→ **INSTRUCTIONS FOR THE TASK**: From the records below, extract all the text exactly and leave the images behind.

→ **RAW DATA**:

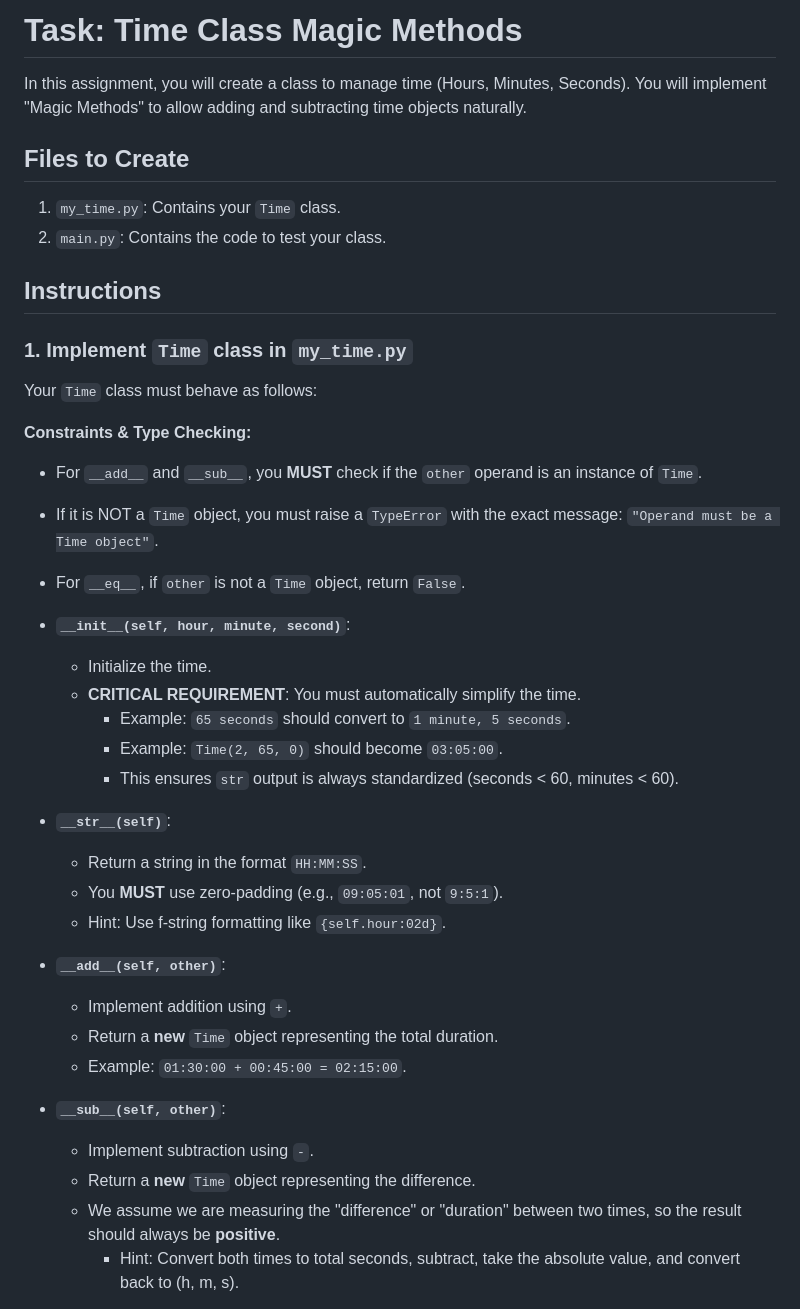
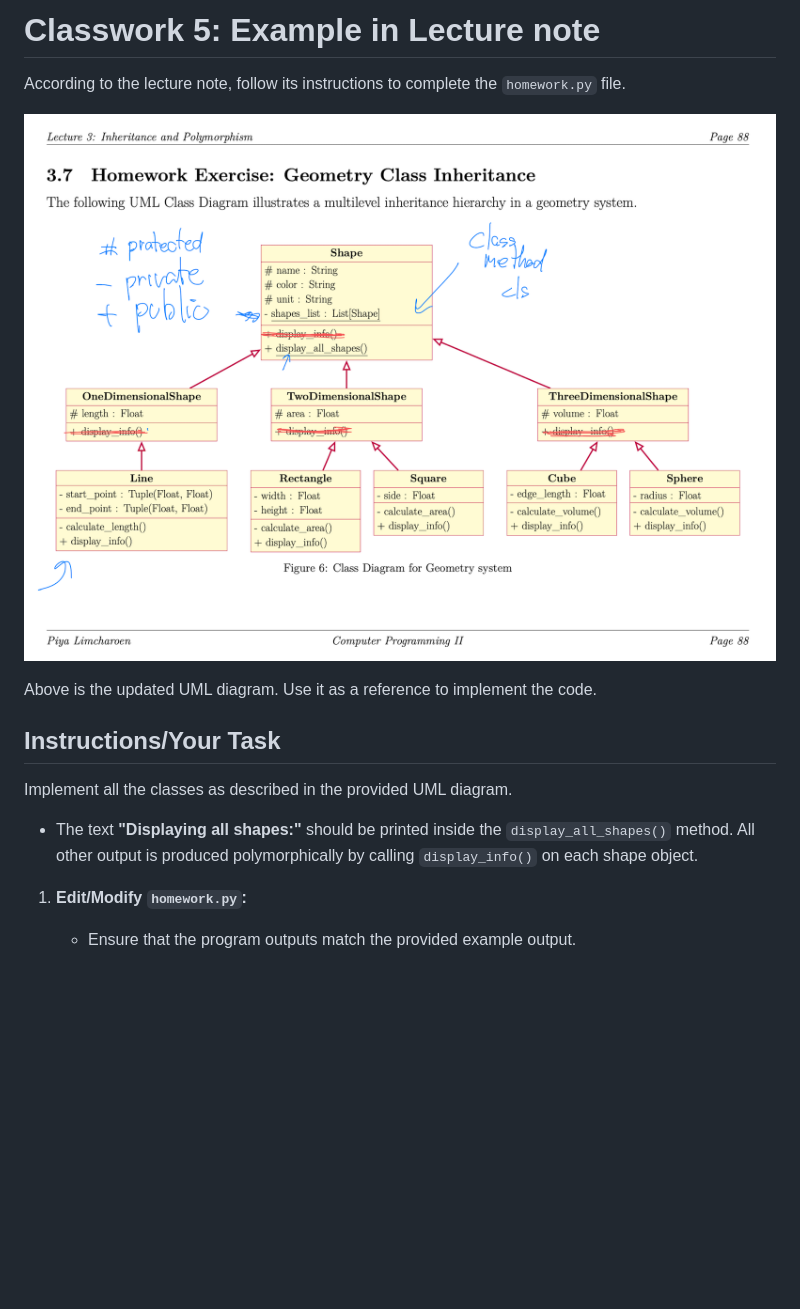
Before and after one commit to Piya-l/learning-by-doing, a Markdown page: HW_005/README.md, the part around the change printed below. Rendered like a GitHub page; pictures changed too: HW_005/UML.png (added); blank space fills up the shorter version.

```diff
--- a/HW_005/README.md
+++ b/HW_005/README.md
@@ -1,43 +1,21 @@
-# Task: Time Class Magic Methods
+# Classwork 5: Example in Lecture note
 
-In this assignment, you will create a class to manage time (Hours, Minutes, Seconds). You will implement "Magic Methods" to allow adding and subtracting time objects naturally.
+According to the lecture note, follow its instructions to complete the `homework.py` file.
 
-## Files to Create
+![UML Diagram](UML.png)
 
-1.  `my_time.py`: Contains your `Time` class.
-2.  `main.py`: Contains the code to test your class.
+Above is the updated UML diagram. Use it as a reference to implement the code.
 
-## Instructions
+## Instructions/Your Task
 
-### 1. Implement `Time` class in `my_time.py`
+Implement all the classes as described in the provided UML diagram.
 
-Your `Time` class must behave as follows:
 
-**Constraints & Type Checking:**
-*   For `__add__` and `__sub__`, you **MUST** check if the `other` operand is an instance of `Time`.
-*   If it is NOT a `Time` object, you must raise a `TypeError` with the exact message: `"Operand must be a Time object"`.
-*   For `__eq__`, if `other` is not a `Time` object, return `False`.
+- The text **"Displaying all shapes:"** should be printed inside the `display_all_shapes()` method. All other output is produced polymorphically by calling `display_info()` on each shape object.
 
-*   **`__init__(self, hour, minute, second)`**:
-    *   Initialize the time.
-    *   **CRITICAL REQUIREMENT**: You must automatically simplify the time.
-        *   Example: `65 seconds` should convert to `1 minute, 5 seconds`.
-        *   Example: `Time(2, 65, 0)` should become `03:05:00`.
-        *   This ensures `str` output is always standardized (seconds < 60, minutes < 60).
 
-*   **`__str__(self)`**:
-    *   Return a string in the format `HH:MM:SS`.
-    *   You **MUST** use zero-padding (e.g., `09:05:01`, not `9:5:1`).
-    *   Hint: Use f-string formatting like `{self.hour:02d}`.
 
-*   **`__add__(self, other)`**:
-    *   Implement addition using `+`.
-    *   Return a **new** `Time` object representing the total duration.
-    *   Example: `01:30:00 + 00:45:00 = 02:15:00`.
 
-*   **`__sub__(self, other)`**:
-    *   Implement subtraction using `-`.
-    *   Return a **new** `Time` object representing the difference.
-    *   We assume we are measuring the "difference" or "duration" between two times, so the result should always be **positive**.
-        *   Hint: Convert both times to total seconds, subtract, take the absolute value, and convert back to (h, m, s).
+1. **Edit/Modify `homework.py`:**
+   - Ensure that the program outputs match the provided example output.
 
```
Also changed, not shown: other parts of HW_005/README.md (+7 -59 lines), HW_006/README.md (added, +134 -0 lines), README.md (+1 -5 lines), HW_006/OOPMyDate.png (added), 6 other files.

→ **TASK RESULT**:
Before and after one commit to Piya-l/learning-by-doing, a Markdown page: HW_005/README.md, the part around the change printed below. Rendered like a GitHub page; pictures changed too: HW_005/UML.png (added); blank space fills up the shorter version.

```diff
--- a/HW_005/README.md
+++ b/HW_005/README.md
@@ -1,43 +1,21 @@
-# Task: Time Class Magic Methods
+# Classwork 5: Example in Lecture note
 
-In this assignment, you will create a class to manage time (Hours, Minutes, Seconds). You will implement "Magic Methods" to allow adding and subtracting time objects naturally.
+According to the lecture note, follow its instructions to complete the `homework.py` file.
 
-## Files to Create
+![UML Diagram](UML.png)
 
-1.  `my_time.py`: Contains your `Time` class.
-2.  `main.py`: Contains the code to test your class.
+Above is the updated UML diagram. Use it as a reference to implement the code.
 
-## Instructions
+## Instructions/Your Task
 
-### 1. Implement `Time` class in `my_time.py`
+Implement all the classes as described in the provided UML diagram.
 
-Your `Time` class must behave as follows:
 
-**Constraints & Type Checking:**
-*   For `__add__` and `__sub__`, you **MUST** check if the `other` operand is an instance of `Time`.
-*   If it is NOT a `Time` object, you must raise a `TypeError` with the exact message: `"Operand must be a Time object"`.
-*   For `__eq__`, if `other` is not a `Time` object, return `False`.
+- The text **"Displaying all shapes:"** should be printed inside the `display_all_shapes()` method. All other output is produced polymorphically by calling `display_info()` on each shape object.
 
-*   **`__init__(self, hour, minute, second)`**:
-    *   Initialize the time.
-    *   **CRITICAL REQUIREMENT**: You must automatically simplify the time.
-        *   Example: `65 seconds` should convert to `1 minute, 5 seconds`.
-        *   Example: `Time(2, 65, 0)` should become `03:05:00`.
-        *   This ensures `str` output is always standardized (seconds < 60, minutes < 60).
 
-*   **`__str__(self)`**:
-    *   Return a string in the format `HH:MM:SS`.
-    *   You **MUST** use zero-padding (e.g., `09:05:01`, not `9:5:1`).
-    *   Hint: Use f-string formatting like `{self.hour:02d}`.
 
-*   **`__add__(self, other)`**:
-    *   Implement addition using `+`.
-    *   Return a **new** `Time` object representing the total duration.
-    *   Example: `01:30:00 + 00:45:00 = 02:15:00`.
 
-*   **`__sub__(self, other)`**:
-    *   Implement subtraction using `-`.
-    *   Return a **new** `Time` object representing the difference.
-    *   We assume we are measuring the "difference" or "duration" between two times, so the result should always be **positive**.
-        *   Hint: Convert both times to total seconds, subtract, take the absolute value, and convert back to (h, m, s).
+1. **Edit/Modify `homework.py`:**
+   - Ensure that the program outputs match the provided example output.
 
```
Also changed, not shown: other parts of HW_005/README.md (+7 -59 lines), HW_006/README.md (added, +134 -0 lines), README.md (+1 -5 lines), HW_006/OOPMyDate.png (added), 6 other files.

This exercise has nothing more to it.